Then one of the other contestants turns up dead … quickly followed by another. Can Celaena figure out who the killer is before she becomes a victim? As the young assassin investigates, her search leads her to discover a greater destiny than she could possibly have imagined.
“…a lovely girl gazing at the stars, and the stars who gazed back.”
“Sometimes, the wicked will tell us things just to confuse us–to haunt our thoughts long after we’ve faced them.”
“We all bear scars,… Mine just happen to be more visible than most.”
“Names are not important. It’s what lies inside of you that matters.”
Throne of Glass is one of my favorite series of all times, which is saying something with the amount of books that I’ve read. I have read this book (and overall series) many times but had not wrote a review about it…until now.

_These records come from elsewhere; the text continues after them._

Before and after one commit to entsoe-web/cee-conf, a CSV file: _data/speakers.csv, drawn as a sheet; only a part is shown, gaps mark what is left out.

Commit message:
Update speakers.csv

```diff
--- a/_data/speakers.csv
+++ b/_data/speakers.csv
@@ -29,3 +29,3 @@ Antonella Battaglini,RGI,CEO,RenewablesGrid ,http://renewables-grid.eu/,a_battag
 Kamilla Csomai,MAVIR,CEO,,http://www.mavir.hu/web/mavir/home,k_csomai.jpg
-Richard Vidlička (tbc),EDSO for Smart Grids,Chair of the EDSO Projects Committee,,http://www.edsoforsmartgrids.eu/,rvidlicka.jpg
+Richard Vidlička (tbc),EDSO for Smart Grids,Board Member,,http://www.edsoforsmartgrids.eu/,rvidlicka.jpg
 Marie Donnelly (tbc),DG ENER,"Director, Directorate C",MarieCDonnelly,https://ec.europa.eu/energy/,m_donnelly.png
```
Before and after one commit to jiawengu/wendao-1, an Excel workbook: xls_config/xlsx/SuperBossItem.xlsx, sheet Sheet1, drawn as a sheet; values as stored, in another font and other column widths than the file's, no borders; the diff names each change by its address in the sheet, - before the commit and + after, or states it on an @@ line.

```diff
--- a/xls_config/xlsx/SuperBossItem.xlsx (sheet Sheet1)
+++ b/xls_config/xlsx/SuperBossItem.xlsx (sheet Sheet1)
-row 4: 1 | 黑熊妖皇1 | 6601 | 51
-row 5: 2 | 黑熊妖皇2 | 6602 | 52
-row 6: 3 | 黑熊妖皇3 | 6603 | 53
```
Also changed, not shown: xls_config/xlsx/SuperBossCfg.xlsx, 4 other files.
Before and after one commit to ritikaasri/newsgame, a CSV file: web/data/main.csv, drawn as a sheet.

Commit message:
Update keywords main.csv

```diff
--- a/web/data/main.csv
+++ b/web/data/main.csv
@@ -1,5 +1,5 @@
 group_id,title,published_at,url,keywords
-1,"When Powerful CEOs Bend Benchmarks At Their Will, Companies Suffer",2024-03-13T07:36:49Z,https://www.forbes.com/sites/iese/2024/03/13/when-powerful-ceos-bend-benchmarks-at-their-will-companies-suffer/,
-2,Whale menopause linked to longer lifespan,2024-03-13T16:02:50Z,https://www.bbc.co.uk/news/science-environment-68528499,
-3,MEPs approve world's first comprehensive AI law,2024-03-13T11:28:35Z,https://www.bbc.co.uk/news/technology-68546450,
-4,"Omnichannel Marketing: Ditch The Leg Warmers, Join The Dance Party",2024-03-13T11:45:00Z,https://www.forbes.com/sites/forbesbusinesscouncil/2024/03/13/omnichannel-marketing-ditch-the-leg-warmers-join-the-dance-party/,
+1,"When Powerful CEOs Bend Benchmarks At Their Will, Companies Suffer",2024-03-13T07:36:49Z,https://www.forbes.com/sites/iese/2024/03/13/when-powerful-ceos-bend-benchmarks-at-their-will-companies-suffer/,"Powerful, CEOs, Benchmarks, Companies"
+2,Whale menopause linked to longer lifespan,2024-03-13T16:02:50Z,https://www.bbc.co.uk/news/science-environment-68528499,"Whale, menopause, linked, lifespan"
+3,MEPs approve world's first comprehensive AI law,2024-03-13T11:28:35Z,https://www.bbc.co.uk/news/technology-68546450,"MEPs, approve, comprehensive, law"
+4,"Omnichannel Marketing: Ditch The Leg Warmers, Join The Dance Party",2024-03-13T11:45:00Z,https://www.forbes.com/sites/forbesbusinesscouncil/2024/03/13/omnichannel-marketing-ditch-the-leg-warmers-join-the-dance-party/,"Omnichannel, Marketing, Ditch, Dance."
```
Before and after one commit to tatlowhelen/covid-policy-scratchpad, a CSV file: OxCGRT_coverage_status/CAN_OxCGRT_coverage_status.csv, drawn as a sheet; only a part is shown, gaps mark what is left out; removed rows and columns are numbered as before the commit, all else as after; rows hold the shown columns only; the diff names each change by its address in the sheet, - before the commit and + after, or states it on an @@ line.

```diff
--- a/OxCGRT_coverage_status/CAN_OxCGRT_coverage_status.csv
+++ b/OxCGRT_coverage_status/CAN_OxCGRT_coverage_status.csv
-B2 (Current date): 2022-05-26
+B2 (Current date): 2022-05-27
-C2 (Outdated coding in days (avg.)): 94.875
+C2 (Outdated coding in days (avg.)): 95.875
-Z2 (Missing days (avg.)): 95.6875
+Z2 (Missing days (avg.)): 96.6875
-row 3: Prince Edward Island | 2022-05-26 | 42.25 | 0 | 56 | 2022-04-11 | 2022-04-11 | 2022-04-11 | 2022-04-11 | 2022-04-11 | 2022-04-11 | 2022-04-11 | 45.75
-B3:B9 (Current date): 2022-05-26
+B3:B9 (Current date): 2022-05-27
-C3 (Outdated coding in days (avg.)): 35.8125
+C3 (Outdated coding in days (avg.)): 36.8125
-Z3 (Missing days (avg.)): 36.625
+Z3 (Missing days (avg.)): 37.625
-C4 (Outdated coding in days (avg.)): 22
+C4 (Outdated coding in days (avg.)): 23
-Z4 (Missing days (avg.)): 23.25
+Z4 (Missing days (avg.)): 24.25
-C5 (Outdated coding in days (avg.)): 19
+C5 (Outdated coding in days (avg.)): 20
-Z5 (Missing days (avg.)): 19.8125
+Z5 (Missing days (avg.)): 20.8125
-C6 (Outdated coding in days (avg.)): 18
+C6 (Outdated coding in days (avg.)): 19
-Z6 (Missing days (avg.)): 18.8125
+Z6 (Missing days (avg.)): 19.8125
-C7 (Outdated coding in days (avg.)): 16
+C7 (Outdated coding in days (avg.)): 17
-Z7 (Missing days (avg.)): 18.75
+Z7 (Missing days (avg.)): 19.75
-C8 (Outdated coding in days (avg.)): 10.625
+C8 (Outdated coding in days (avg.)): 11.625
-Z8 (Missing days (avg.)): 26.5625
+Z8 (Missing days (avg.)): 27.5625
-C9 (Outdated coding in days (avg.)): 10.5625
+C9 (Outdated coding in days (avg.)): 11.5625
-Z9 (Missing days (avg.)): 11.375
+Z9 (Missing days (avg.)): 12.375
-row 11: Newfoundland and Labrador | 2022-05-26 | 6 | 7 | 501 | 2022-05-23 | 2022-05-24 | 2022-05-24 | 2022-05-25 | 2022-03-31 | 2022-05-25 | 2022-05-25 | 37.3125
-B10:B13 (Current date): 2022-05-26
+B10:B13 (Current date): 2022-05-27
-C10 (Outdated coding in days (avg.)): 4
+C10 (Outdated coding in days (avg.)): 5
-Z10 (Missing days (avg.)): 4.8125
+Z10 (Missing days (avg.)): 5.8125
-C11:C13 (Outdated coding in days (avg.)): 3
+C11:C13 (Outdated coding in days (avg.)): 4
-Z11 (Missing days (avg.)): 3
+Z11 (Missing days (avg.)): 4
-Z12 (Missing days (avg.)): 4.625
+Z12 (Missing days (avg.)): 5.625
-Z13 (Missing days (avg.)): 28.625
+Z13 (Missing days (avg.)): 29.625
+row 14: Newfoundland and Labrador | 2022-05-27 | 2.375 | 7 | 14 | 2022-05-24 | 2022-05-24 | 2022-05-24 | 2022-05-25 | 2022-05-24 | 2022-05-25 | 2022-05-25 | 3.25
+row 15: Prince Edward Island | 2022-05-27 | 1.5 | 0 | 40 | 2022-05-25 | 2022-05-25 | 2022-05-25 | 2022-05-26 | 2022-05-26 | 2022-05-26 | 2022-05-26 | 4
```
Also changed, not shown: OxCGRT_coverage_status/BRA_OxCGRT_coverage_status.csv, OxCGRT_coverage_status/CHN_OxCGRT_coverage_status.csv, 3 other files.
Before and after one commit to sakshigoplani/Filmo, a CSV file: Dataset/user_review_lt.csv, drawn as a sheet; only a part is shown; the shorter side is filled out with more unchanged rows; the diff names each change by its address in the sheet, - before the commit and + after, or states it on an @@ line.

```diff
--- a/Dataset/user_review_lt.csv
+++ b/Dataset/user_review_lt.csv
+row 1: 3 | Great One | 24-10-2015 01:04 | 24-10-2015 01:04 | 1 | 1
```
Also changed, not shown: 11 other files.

Throne of Glass follows Celaena Sardothien, the infamous assassin of Adarlan. She lived a year in the salt mines of Endovier, a place where most don’t last more than a few months, and is given an offer by the Crown Prince to compete to become the King’s champion and to win her freedom.
Maas does an excellent job at creating a whole new world for readers to experience. The worlds she creates within her stories are unlike any other, I think this is a really big reason I enjoy her books so immensely; Throne of Glass is no exception.
What I really love about this series, and about Maas’ writing as a whole, is that there is no damsel in distress. She writes about strong, female characters who don’t need no man. At the same time, she is very realistic about their vulnerabilities. It’s always nice to see not every character is perfect and even the strongest of ladies has their weaknesses. Celaena is a notorious assassin who survived what is basically a death sentence in a salt mine. Does that mean she can’t have a weakness for a guy (or two) and some chocolate cake? No.
This book introduces us to a wide range of characters that we will see develop throughout the rest of the series (small spoiler, sorry). I usually try and keep future books out of the reviews to avoid spoilers but there is something I would like to mention. Maas is very good at mentioning little details in the series that would go unnoticed the first time around. Every time I reread this series, I notice something I didn’t before that hints at something that goes on later in the series. It is always satisfying to spot these little details that are almost like Easter eggs throughout the series. If you have already read the series, I strongly encourage you to reread it many times and see if you can spot things you might have missed in the past.
Overall, as I said, this is one of my favorite series. I tried really hard not to fangirl this up like the rest of the ToG fandom (yes there is a huge fandom for this series). This book (and series) has it all, action, adventure, romance, mystery, and plot twists. It is one of the first series, if not the first, that I recommend to anyone looking for a series to start. I hope you all get a chance to read it and experience the world that is Throne of Glass. Happy reading everyone!